■ The problem: Print all the data below exactly, without images.

:: Listed records

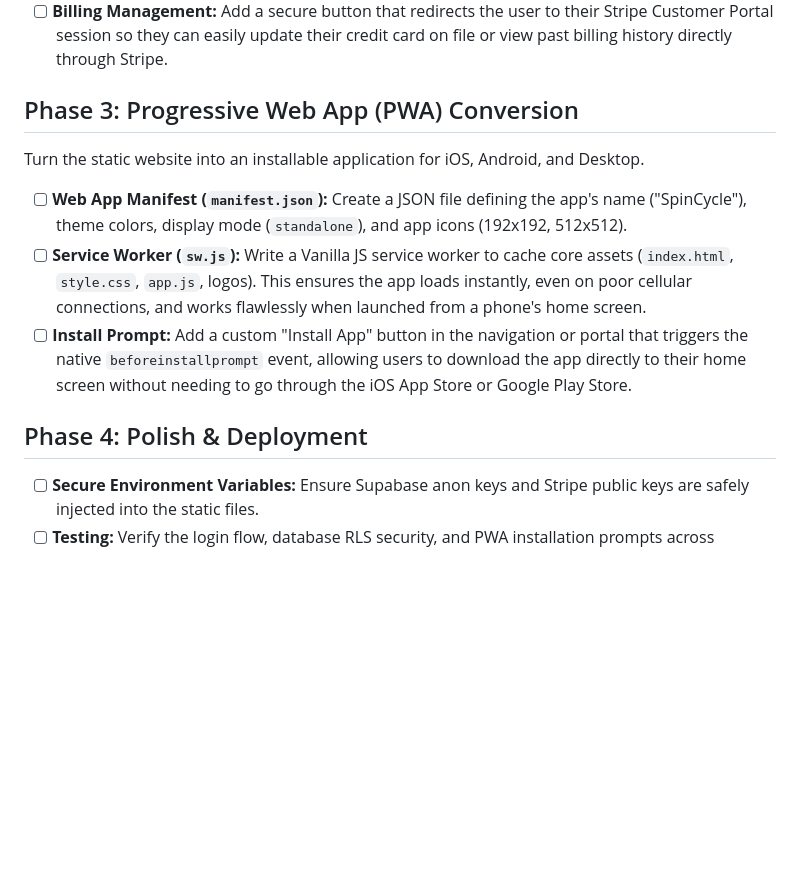
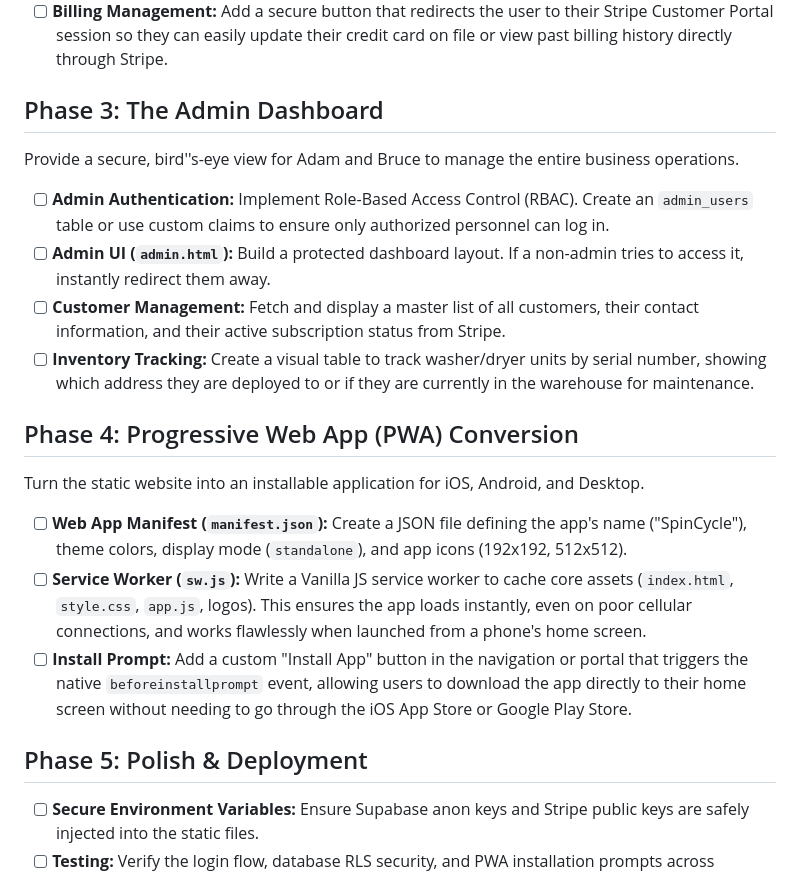
Before and after one commit to Shalom-Karr/SpinCycle-Rentals, a Markdown page: plan.md, the part around the change. GitHub-like rendering; blank space fills up the shorter version.

Commit message:
docs: Add Admin Dashboard to implementation plan

```diff
--- a/plan.md
+++ b/plan.md
@@ -26,13 +26,20 @@ Build the secure, client-side rendered dashboard using Vanilla JS.
 *   [ ] **Invoice History:** Use Vanilla JS to fetch the user's invoice history from Supabase and render it in a clean HTML table, providing links to download PDF receipts (generated by Stripe).
 *   [ ] **Billing Management:** Add a secure button that redirects the user to their Stripe Customer Portal session so they can easily update their credit card on file or view past billing history directly through Stripe.
 
-## Phase 3: Progressive Web App (PWA) Conversion
+## Phase 3: The Admin Dashboard
+Provide a secure, bird''s-eye view for Adam and Bruce to manage the entire business operations.
+*   [ ] **Admin Authentication:** Implement Role-Based Access Control (RBAC). Create an `admin_users` table or use custom claims to ensure only authorized personnel can log in.
+*   [ ] **Admin UI (`admin.html`):** Build a protected dashboard layout. If a non-admin tries to access it, instantly redirect them away.
+*   [ ] **Customer Management:** Fetch and display a master list of all customers, their contact information, and their active subscription status from Stripe.
+*   [ ] **Inventory Tracking:** Create a visual table to track washer/dryer units by serial number, showing which address they are deployed to or if they are currently in the warehouse for maintenance.
+
+## Phase 4: Progressive Web App (PWA) Conversion
 Turn the static website into an installable application for iOS, Android, and Desktop.
 *   [ ] **Web App Manifest (`manifest.json`):** Create a JSON file defining the app's name ("SpinCycle"), theme colors, display mode (`standalone`), and app icons (192x192, 512x512).
 *   [ ] **Service Worker (`sw.js`):** Write a Vanilla JS service worker to cache core assets (`index.html`, `style.css`, `app.js`, logos). This ensures the app loads instantly, even on poor cellular connections, and works flawlessly when launched from a phone's home screen.
 *   [ ] **Install Prompt:** Add a custom "Install App" button in the navigation or portal that triggers the native `beforeinstallprompt` event, allowing users to download the app directly to their home screen without needing to go through the iOS App Store or Google Play Store.
 
-## Phase 4: Polish & Deployment
+## Phase 5: Polish & Deployment
 *   [ ] **Secure Environment Variables:** Ensure Supabase anon keys and Stripe public keys are safely injected into the static files.
 *   [ ] **Testing:** Verify the login flow, database RLS security, and PWA installation prompts across Chrome, Safari, iOS, and Android.
 *   [ ] **Go Live:** Push changes to the `main` branch and let the static hosting platform (like Cloudflare Pages or GitHub Pages) automatically deploy the new PWA portal.
```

::::

■ Result of the exercise:
Before and after one commit to Shalom-Karr/SpinCycle-Rentals, a Markdown page: plan.md, the part around the change. GitHub-like rendering; blank space fills up the shorter version.

Commit message:
docs: Add Admin Dashboard to implementation plan

```diff
--- a/plan.md
+++ b/plan.md
@@ -26,13 +26,20 @@ Build the secure, client-side rendered dashboard using Vanilla JS.
 *   [ ] **Invoice History:** Use Vanilla JS to fetch the user's invoice history from Supabase and render it in a clean HTML table, providing links to download PDF receipts (generated by Stripe).
 *   [ ] **Billing Management:** Add a secure button that redirects the user to their Stripe Customer Portal session so they can easily update their credit card on file or view past billing history directly through Stripe.
 
-## Phase 3: Progressive Web App (PWA) Conversion
+## Phase 3: The Admin Dashboard
+Provide a secure, bird''s-eye view for Adam and Bruce to manage the entire business operations.
+*   [ ] **Admin Authentication:** Implement Role-Based Access Control (RBAC). Create an `admin_users` table or use custom claims to ensure only authorized personnel can log in.
+*   [ ] **Admin UI (`admin.html`):** Build a protected dashboard layout. If a non-admin tries to access it, instantly redirect them away.
+*   [ ] **Customer Management:** Fetch and display a master list of all customers, their contact information, and their active subscription status from Stripe.
+*   [ ] **Inventory Tracking:** Create a visual table to track washer/dryer units by serial number, showing which address they are deployed to or if they are currently in the warehouse for maintenance.
+
+## Phase 4: Progressive Web App (PWA) Conversion
 Turn the static website into an installable application for iOS, Android, and Desktop.
 *   [ ] **Web App Manifest (`manifest.json`):** Create a JSON file defining the app's name ("SpinCycle"), theme colors, display mode (`standalone`), and app icons (192x192, 512x512).
 *   [ ] **Service Worker (`sw.js`):** Write a Vanilla JS service worker to cache core assets (`index.html`, `style.css`, `app.js`, logos). This ensures the app loads instantly, even on poor cellular connections, and works flawlessly when launched from a phone's home screen.
 *   [ ] **Install Prompt:** Add a custom "Install App" button in the navigation or portal that triggers the native `beforeinstallprompt` event, allowing users to download the app directly to their home screen without needing to go through the iOS App Store or Google Play Store.
 
-## Phase 4: Polish & Deployment
+## Phase 5: Polish & Deployment
 *   [ ] **Secure Environment Variables:** Ensure Supabase anon keys and Stripe public keys are safely injected into the static files.
 *   [ ] **Testing:** Verify the login flow, database RLS security, and PWA installation prompts across Chrome, Safari, iOS, and Android.
 *   [ ] **Go Live:** Push changes to the `main` branch and let the static hosting platform (like Cloudflare Pages or GitHub Pages) automatically deploy the new PWA portal.
```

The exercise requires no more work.